What you should do: Word for word, copy out the data below, omitting pictures.

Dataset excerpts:
______

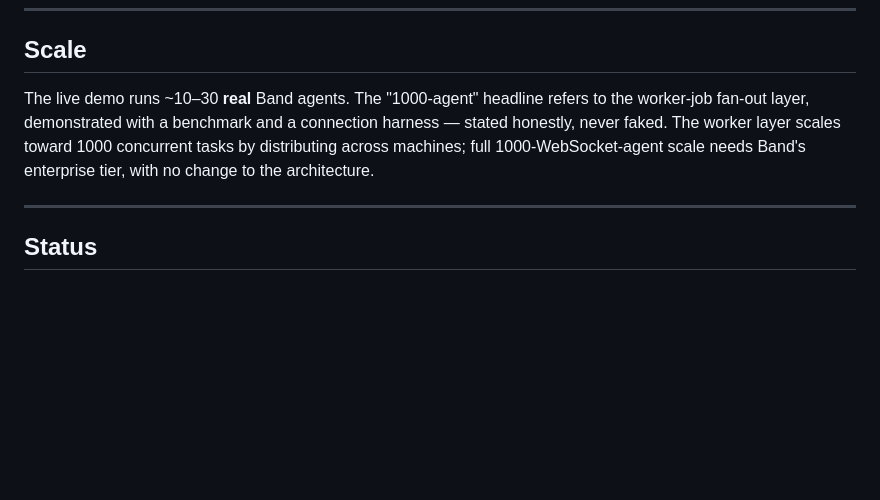
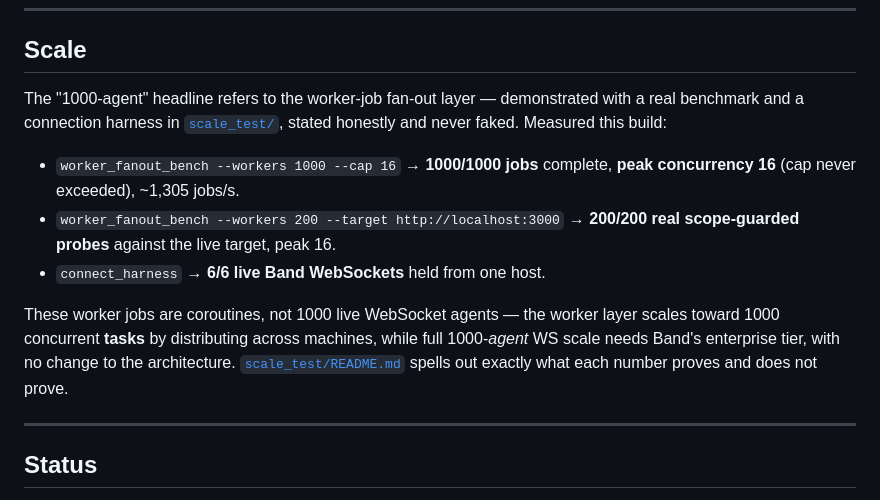
Before and after one commit to AugieBarr/Leash-AB-JL, a Markdown page: README.md, the part around the change. GitHub-like rendering; blank space fills up the shorter version.

Commit message:
agent: edit README.md

```diff
--- a/README.md
+++ b/README.md
@@ -80,7 +80,13 @@ cp agent_config.example.yaml agent_config.yaml   # then fill agent_id + api_key
 
 ## Scale
 
-The live demo runs ~10–30 **real** Band agents. The "1000-agent" headline refers to the worker-job fan-out layer, demonstrated with a benchmark and a connection harness — stated honestly, never faked. The worker layer scales toward 1000 concurrent tasks by distributing across machines; full 1000-WebSocket-agent scale needs Band's enterprise tier, with no change to the architecture.
+The "1000-agent" headline refers to the worker-job fan-out layer — demonstrated with a real benchmark and a connection harness in [`scale_test/`](scale_test/), stated honestly and never faked. Measured this build:
+
+- `worker_fanout_bench --workers 1000 --cap 16` → **1000/1000 jobs** complete, **peak concurrency 16** (cap never exceeded), ~1,305 jobs/s.
+- `worker_fanout_bench --workers 200 --target http://localhost:3000` → **200/200 real scope-guarded probes** against the live target, peak 16.
+- `connect_harness` → **6/6 live Band WebSockets** held from one host.
+
+These worker jobs are coroutines, not 1000 live WebSocket agents — the worker layer scales toward 1000 concurrent **tasks** by distributing across machines, while full 1000-*agent* WS scale needs Band's enterprise tier, with no change to the architecture. [`scale_test/README.md`](scale_test/README.md) spells out exactly what each number proves and does not prove.
 
 ---
 
```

______

Solution to the exercise:
Before and after one commit to AugieBarr/Leash-AB-JL, a Markdown page: README.md, the part around the change. GitHub-like rendering; blank space fills up the shorter version.

Commit message:
agent: edit README.md

```diff
--- a/README.md
+++ b/README.md
@@ -80,7 +80,13 @@ cp agent_config.example.yaml agent_config.yaml   # then fill agent_id + api_key
 
 ## Scale
 
-The live demo runs ~10–30 **real** Band agents. The "1000-agent" headline refers to the worker-job fan-out layer, demonstrated with a benchmark and a connection harness — stated honestly, never faked. The worker layer scales toward 1000 concurrent tasks by distributing across machines; full 1000-WebSocket-agent scale needs Band's enterprise tier, with no change to the architecture.
+The "1000-agent" headline refers to the worker-job fan-out layer — demonstrated with a real benchmark and a connection harness in [`scale_test/`](scale_test/), stated honestly and never faked. Measured this build:
+
+- `worker_fanout_bench --workers 1000 --cap 16` → **1000/1000 jobs** complete, **peak concurrency 16** (cap never exceeded), ~1,305 jobs/s.
+- `worker_fanout_bench --workers 200 --target http://localhost:3000` → **200/200 real scope-guarded probes** against the live target, peak 16.
+- `connect_harness` → **6/6 live Band WebSockets** held from one host.
+
+These worker jobs are coroutines, not 1000 live WebSocket agents — the worker layer scales toward 1000 concurrent **tasks** by distributing across machines, while full 1000-*agent* WS scale needs Band's enterprise tier, with no change to the architecture. [`scale_test/README.md`](scale_test/README.md) spells out exactly what each number proves and does not prove.
 
 ---
 
```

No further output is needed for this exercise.